Write the records out again in full, word for word.

• [STORED DATA]:
___

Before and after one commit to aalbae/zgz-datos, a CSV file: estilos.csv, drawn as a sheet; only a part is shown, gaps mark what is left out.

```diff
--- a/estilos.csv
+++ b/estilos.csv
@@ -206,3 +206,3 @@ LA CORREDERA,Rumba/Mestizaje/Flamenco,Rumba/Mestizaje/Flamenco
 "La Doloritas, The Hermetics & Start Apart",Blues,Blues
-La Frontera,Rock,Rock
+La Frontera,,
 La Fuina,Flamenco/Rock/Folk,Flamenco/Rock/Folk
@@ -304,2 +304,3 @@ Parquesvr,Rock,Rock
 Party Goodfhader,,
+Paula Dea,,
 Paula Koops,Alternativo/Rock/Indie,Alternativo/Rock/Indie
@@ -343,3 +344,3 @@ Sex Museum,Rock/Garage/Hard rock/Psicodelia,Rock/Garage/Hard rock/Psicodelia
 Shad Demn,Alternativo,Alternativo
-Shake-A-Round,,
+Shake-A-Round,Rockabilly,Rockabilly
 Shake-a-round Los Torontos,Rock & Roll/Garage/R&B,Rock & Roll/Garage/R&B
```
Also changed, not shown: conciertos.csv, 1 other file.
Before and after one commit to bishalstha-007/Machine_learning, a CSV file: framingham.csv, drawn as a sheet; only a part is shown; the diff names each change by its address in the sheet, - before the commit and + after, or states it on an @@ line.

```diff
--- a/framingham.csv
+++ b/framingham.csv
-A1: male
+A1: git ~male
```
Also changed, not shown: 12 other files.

___

• [SOLUTION]:
Before and after one commit to aalbae/zgz-datos, a CSV file: estilos.csv, drawn as a sheet; only a part is shown, gaps mark what is left out.

```diff
--- a/estilos.csv
+++ b/estilos.csv
@@ -206,3 +206,3 @@ LA CORREDERA,Rumba/Mestizaje/Flamenco,Rumba/Mestizaje/Flamenco
 "La Doloritas, The Hermetics & Start Apart",Blues,Blues
-La Frontera,Rock,Rock
+La Frontera,,
 La Fuina,Flamenco/Rock/Folk,Flamenco/Rock/Folk
@@ -304,2 +304,3 @@ Parquesvr,Rock,Rock
 Party Goodfhader,,
+Paula Dea,,
 Paula Koops,Alternativo/Rock/Indie,Alternativo/Rock/Indie
@@ -343,3 +344,3 @@ Sex Museum,Rock/Garage/Hard rock/Psicodelia,Rock/Garage/Hard rock/Psicodelia
 Shad Demn,Alternativo,Alternativo
-Shake-A-Round,,
+Shake-A-Round,Rockabilly,Rockabilly
 Shake-a-round Los Torontos,Rock & Roll/Garage/R&B,Rock & Roll/Garage/R&B
```
Also changed, not shown: conciertos.csv, 1 other file.
Before and after one commit to bishalstha-007/Machine_learning, a CSV file: framingham.csv, drawn as a sheet; only a part is shown; the diff names each change by its address in the sheet, - before the commit and + after, or states it on an @@ line.

```diff
--- a/framingham.csv
+++ b/framingham.csv
-A1: male
+A1: git ~male
```
Also changed, not shown: 12 other files.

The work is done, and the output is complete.